:: TASK MATERIAL ::

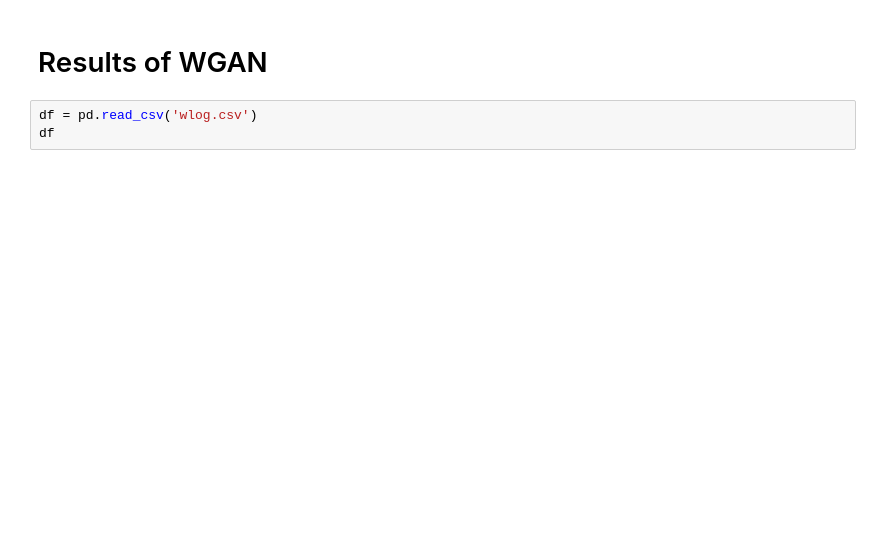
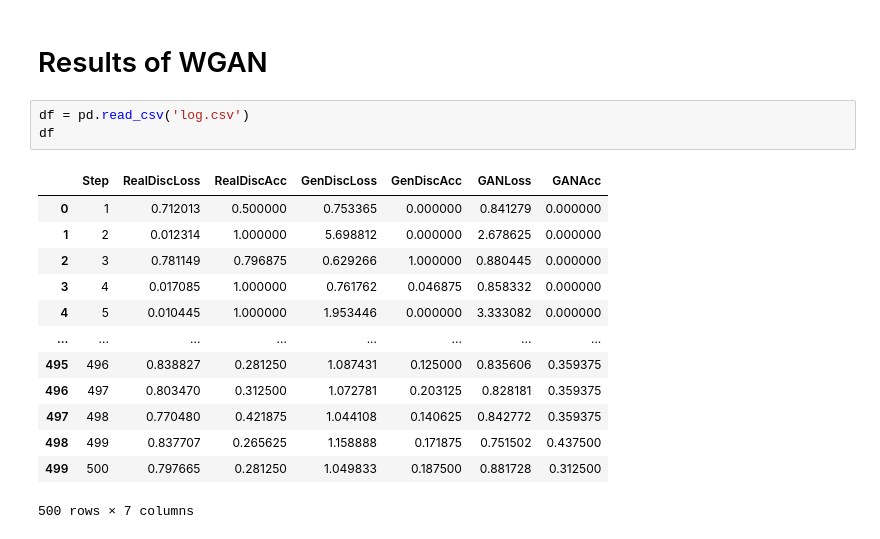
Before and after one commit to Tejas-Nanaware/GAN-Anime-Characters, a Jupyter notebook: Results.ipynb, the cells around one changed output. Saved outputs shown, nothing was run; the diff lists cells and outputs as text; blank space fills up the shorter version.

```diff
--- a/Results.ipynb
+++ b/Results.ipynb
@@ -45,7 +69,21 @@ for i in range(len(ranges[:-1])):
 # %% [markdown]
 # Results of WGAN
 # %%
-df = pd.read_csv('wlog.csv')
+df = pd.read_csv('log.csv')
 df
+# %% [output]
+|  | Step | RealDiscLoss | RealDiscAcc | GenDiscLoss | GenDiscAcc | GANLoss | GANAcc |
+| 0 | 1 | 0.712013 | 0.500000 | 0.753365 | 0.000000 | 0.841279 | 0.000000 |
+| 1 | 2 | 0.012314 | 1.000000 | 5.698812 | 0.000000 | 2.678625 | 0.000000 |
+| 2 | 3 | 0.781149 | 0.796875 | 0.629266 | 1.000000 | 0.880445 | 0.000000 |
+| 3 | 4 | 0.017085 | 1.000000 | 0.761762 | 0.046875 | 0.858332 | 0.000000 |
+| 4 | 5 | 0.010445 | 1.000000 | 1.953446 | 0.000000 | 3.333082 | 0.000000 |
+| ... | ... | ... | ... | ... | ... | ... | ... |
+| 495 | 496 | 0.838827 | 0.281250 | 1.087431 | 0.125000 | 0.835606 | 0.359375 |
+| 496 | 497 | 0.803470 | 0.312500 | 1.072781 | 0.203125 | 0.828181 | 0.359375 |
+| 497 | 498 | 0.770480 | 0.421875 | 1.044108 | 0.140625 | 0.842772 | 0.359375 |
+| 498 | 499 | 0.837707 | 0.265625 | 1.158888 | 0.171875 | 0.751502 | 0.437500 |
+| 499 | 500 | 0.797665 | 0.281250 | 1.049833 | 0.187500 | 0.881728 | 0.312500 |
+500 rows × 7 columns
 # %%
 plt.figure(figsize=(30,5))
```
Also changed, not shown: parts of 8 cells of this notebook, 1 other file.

:::
:: TASK MATERIAL ::

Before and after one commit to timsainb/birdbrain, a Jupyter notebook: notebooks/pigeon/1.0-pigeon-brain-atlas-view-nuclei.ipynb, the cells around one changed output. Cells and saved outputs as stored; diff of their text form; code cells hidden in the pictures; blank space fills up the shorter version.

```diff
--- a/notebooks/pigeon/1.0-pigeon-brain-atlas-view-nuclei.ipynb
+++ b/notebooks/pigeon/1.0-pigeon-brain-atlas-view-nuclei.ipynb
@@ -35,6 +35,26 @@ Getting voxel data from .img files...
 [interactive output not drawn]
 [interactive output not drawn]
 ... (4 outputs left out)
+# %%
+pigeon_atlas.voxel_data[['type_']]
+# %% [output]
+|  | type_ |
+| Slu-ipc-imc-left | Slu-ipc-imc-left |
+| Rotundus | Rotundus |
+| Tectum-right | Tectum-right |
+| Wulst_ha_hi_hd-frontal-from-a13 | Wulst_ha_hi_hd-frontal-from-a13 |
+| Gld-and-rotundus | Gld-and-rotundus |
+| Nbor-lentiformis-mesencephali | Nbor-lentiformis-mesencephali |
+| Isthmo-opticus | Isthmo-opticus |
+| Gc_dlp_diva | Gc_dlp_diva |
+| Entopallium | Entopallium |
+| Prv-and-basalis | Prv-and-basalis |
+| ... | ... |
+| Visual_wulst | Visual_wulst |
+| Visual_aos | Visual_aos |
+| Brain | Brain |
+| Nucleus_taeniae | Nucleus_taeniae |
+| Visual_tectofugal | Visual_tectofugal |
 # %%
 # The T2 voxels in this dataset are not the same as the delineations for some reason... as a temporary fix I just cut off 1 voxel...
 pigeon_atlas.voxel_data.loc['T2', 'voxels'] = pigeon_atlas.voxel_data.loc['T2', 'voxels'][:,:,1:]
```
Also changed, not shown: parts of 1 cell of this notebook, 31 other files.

:::

* [GOAL OF THE EXERCISE]
Filter the entries above down to the lines that contain "changed".

* [EXERCISE SOLUTION]
Before and after one commit to Tejas-Nanaware/GAN-Anime-Characters, a Jupyter notebook: Results.ipynb, the cells around one changed output. Saved outputs shown, nothing was run; the diff lists cells and outputs as text; blank space fills up the shorter version.
Also changed, not shown: parts of 8 cells of this notebook, 1 other file.
Before and after one commit to timsainb/birdbrain, a Jupyter notebook: notebooks/pigeon/1.0-pigeon-brain-atlas-view-nuclei.ipynb, the cells around one changed output. Cells and saved outputs as stored; diff of their text form; code cells hidden in the pictures; blank space fills up the shorter version.
Also changed, not shown: parts of 1 cell of this notebook, 31 other files.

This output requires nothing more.